:: What the task requires ::
With the string "Alleinstehend" as the filter, copy each matching line from the records.

:: Provided material ::
================

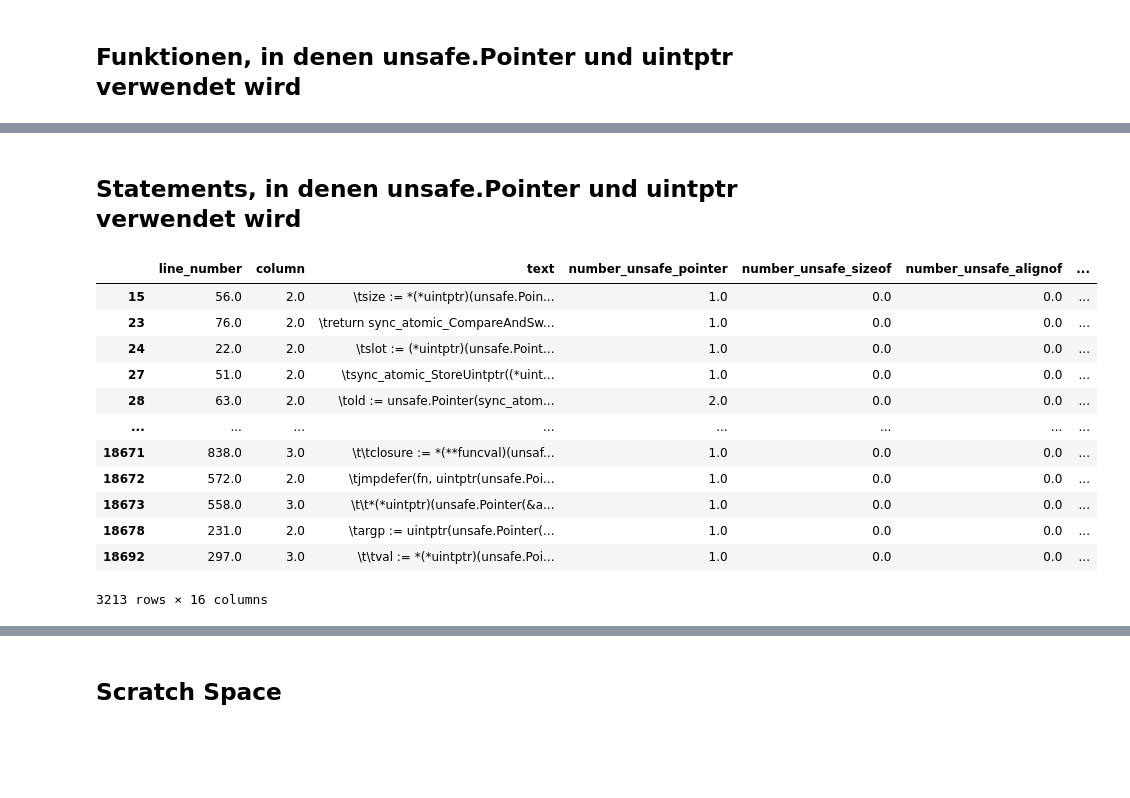
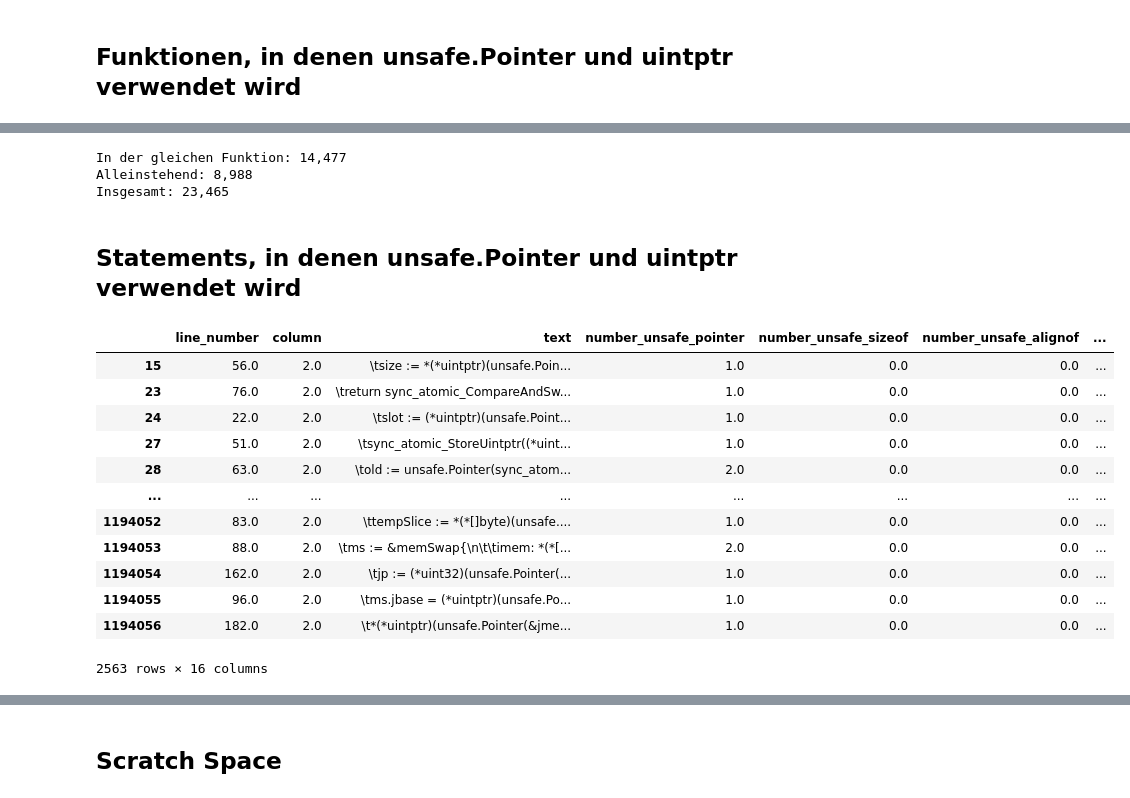
Before and after one commit to jlauinger/master-of-science, a Jupyter notebook: code/data-survey/analysis/data-exploration.ipynb, the cells around one changed output, grey strips where cells are left out. Drawn from its saved outputs; the diff is of its cells as text; code cells hidden in the pictures; blank space fills up the shorter version.

```diff
--- a/code/data-survey/analysis/data-exploration.ipynb
+++ b/code/data-survey/analysis/data-exploration.ipynb
@@ -1532,26 +1639,36 @@ function_df\
+# %%
+print("In der gleichen Funktion: {:,}".format(int(simultaneousCount)))
+print("Alleinstehend: {:,}".format(totalCount - int(simultaneousCount)))
+print("Insgesamt: {:,}".format(totalCount))
+# %% [output]
+In der gleichen Funktion: 14,477
+Alleinstehend: 8,988
+Insgesamt: 23,465
 # %% [markdown]
 ## Statements, in denen unsafe.Pointer und uintptr verwendet wird
 # %%
-df1 = statement_df\
+simultaneous_statement_df = statement_df\
     .where(statement_df['number_unsafe_pointer'] > 0)\
     .where(statement_df['number_uintptr'] > 0)\
-    .dropna()
+    .dropna()\
+    .drop_duplicates(subset=['package_import_path', 'file_name', 'line_number'])
 
-df1['count'] = df1.apply(lambda x: x['number_unsafe_pointer'] + x['number_uintptr'], axis=1)
+simultaneous_statement_df['count'] = simultaneous_statement_df.apply(
+    lambda x: x['number_unsafe_pointer'] + x['number_uintptr'], axis=1)
 
-df1
+simultaneous_statement_df
 # %% [output]
 |  | line_number | column | text | number_unsafe_pointer | number_unsafe_sizeof | number_unsafe_alignof | ... |
 | 15 | 56.0 | 2.0 | \tsize := *(*uintptr)(unsafe.Poin... | 1.0 | 0.0 | 0.0 | ... |
 | 23 | 76.0 | 2.0 | \treturn sync_atomic_CompareAndSw... | 1.0 | 0.0 | 0.0 | ... |
 | 24 | 22.0 | 2.0 | \tslot := (*uintptr)(unsafe.Point... | 1.0 | 0.0 | 0.0 | ... |
 | 27 | 51.0 | 2.0 | \tsync_atomic_StoreUintptr((*uint... | 1.0 | 0.0 | 0.0 | ... |
 | 28 | 63.0 | 2.0 | \told := unsafe.Pointer(sync_atom... | 2.0 | 0.0 | 0.0 | ... |
 | ... | ... | ... | ... | ... | ... | ... | ... |
-| 18671 | 838.0 | 3.0 | \t\tclosure := *(**funcval)(unsaf... | 1.0 | 0.0 | 0.0 | ... |
-| 18672 | 572.0 | 2.0 | \tjmpdefer(fn, uintptr(unsafe.Poi... | 1.0 | 0.0 | 0.0 | ... |
-| 18673 | 558.0 | 3.0 | \t\t*(*uintptr)(unsafe.Pointer(&a... | 1.0 | 0.0 | 0.0 | ... |
-| 18678 | 231.0 | 2.0 | \targp := uintptr(unsafe.Pointer(... | 1.0 | 0.0 | 0.0 | ... |
-| 18692 | 297.0 | 3.0 | \t\tval := *(*uintptr)(unsafe.Poi... | 1.0 | 0.0 | 0.0 | ... |
+| 1194052 | 83.0 | 2.0 | \ttempSlice := *(*[]byte)(unsafe.... | 1.0 | 0.0 | 0.0 | ... |
+| 1194053 | 88.0 | 2.0 | \tms := &memSwap{\n\t\timem: *(*[... | 2.0 | 0.0 | 0.0 | ... |
+| 1194054 | 162.0 | 2.0 | \tjp := (*uint32)(unsafe.Pointer(... | 1.0 | 0.0 | 0.0 | ... |
+| 1194055 | 96.0 | 2.0 | \tms.jbase = (*uintptr)(unsafe.Po... | 1.0 | 0.0 | 0.0 | ... |
+| 1194056 | 182.0 | 2.0 | \t*(*uintptr)(unsafe.Pointer(&jme... | 1.0 | 0.0 | 0.0 | ... |
-3213 rows × 16 columns
+2563 rows × 16 columns
 # %%
```
Also changed, not shown: parts of 58 cells of this notebook.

================

:: Output for this task ::
+print("Alleinstehend: {:,}".format(totalCount - int(simultaneousCount)))
+Alleinstehend: 8,988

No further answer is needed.